Building positive relationships with your pupils is fundamental to their learning and your own happiness in the classroom.
We all had our favourite teachers when we were at school. They were the ones who brought their subject to life; captivated us when they spoke; and cared for our success.
You need not strive to be the most popular or to seek their approval, but you should try to build a rapport as soon as they enter the classroom.
1. Learn their names
If you’re anything like me and you have a poor short-term memory, you might struggle with this at first. But keep at it. By calling them by their first or even second names, you have acknowledged them as individuals, and not just pupil numbers.
If you have larger classes get them to sit in a seating plan or place a name card in front of them until you have memorised them. Knowledge certainly is power!
2. Ask your pupils what their aspirations are
Find out what interests and hobbies they have.
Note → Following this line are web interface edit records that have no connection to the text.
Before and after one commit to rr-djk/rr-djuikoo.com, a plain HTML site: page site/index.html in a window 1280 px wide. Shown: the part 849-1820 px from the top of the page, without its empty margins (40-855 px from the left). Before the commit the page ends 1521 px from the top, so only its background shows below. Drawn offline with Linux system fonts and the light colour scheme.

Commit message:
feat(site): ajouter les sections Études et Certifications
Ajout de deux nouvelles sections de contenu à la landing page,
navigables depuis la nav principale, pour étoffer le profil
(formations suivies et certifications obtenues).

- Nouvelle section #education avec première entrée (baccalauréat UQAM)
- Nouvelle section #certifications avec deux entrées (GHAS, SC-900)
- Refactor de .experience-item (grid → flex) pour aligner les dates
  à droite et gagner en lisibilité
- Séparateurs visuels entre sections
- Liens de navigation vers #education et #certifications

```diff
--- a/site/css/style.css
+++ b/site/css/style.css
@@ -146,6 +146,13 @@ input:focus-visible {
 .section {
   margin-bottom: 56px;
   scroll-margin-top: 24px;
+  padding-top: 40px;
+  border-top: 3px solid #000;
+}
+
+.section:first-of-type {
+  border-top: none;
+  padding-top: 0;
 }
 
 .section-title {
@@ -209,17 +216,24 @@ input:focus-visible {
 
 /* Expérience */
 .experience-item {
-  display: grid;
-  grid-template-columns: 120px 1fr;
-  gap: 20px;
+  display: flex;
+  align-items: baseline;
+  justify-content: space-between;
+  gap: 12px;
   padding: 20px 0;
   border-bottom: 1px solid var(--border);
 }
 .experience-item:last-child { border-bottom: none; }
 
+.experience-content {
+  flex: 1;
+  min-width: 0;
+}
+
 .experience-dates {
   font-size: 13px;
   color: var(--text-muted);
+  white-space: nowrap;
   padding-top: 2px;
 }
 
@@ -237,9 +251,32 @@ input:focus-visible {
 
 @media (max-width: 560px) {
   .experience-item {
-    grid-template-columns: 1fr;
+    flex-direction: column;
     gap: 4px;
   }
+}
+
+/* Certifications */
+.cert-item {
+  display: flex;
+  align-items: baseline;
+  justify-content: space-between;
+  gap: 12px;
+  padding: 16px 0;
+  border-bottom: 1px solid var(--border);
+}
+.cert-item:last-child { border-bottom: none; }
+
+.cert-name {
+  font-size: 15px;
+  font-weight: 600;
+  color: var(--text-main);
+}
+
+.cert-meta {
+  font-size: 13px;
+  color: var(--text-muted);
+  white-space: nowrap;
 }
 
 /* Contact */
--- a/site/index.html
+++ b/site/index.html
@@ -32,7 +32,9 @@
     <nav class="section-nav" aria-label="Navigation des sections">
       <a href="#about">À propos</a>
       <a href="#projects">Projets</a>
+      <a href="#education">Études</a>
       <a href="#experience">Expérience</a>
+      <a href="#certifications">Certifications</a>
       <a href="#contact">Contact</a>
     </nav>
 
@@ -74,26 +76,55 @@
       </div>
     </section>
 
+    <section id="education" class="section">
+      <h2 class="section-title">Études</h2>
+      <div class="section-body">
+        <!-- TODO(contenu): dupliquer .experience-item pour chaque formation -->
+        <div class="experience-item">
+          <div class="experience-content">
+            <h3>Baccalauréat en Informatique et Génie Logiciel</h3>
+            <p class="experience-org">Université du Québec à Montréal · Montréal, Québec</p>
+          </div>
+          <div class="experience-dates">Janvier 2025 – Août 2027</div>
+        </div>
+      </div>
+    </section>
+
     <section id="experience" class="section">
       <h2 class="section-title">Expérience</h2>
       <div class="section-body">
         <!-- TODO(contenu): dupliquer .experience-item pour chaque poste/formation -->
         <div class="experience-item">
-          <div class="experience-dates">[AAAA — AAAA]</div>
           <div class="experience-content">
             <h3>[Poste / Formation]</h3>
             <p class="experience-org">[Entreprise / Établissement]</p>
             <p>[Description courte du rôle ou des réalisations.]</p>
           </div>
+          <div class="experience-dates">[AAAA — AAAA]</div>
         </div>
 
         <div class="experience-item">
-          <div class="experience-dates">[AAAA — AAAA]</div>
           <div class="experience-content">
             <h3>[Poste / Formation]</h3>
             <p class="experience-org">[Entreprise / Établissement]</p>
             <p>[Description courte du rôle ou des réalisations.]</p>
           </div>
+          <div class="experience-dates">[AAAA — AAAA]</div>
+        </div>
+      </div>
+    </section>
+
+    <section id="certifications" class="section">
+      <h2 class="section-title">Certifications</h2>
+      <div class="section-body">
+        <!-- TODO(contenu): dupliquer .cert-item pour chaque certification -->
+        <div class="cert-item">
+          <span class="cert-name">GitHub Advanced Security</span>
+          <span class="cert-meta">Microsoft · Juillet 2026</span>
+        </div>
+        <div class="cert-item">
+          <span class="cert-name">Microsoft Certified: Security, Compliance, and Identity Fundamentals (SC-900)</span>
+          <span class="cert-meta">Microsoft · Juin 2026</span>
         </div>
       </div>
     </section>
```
Show a genuine interest in their lives outside the classroom and share something about yourself (where appropriate).
Your lessons will become instantly more enjoyable and the pupils will work harder for you if you become more personable (just be sure not to take out too much lesson time).
3. Use anecdotes
When and where relevant, share an anecdote. Watch your pupils light up when you start a sentence with, ‘I remember when…’ It’s important that they think of you as their educator, but also someone who can relate their subject to real life. Make a joke. Never underestimate the power of laughter in the classroom!
4. Show mutual respect
As the famous saying goes, ‘respect is something earned, not something given.’ In order to build a rapport with your pupils, it is essential that you respect one another.
Regardless of their effort levels or behavioural issues, your pupils are all equal, and need to know that you treat them firmly, but fairly.
5. Show them that you are human
There are teacher guides that tell you not to smile until Christmas, or until you have your behaviour management down. Do the opposite!
Show them that you appreciate their presence and enjoy seeing them progress. Furthermore, allow yourself to make mistakes in the classroom. This will help them realise that it’s okay to fail a test, or make that spelling error, as long as they learn from them. We’re only human after all!
Recommend0 recommendationsPublished in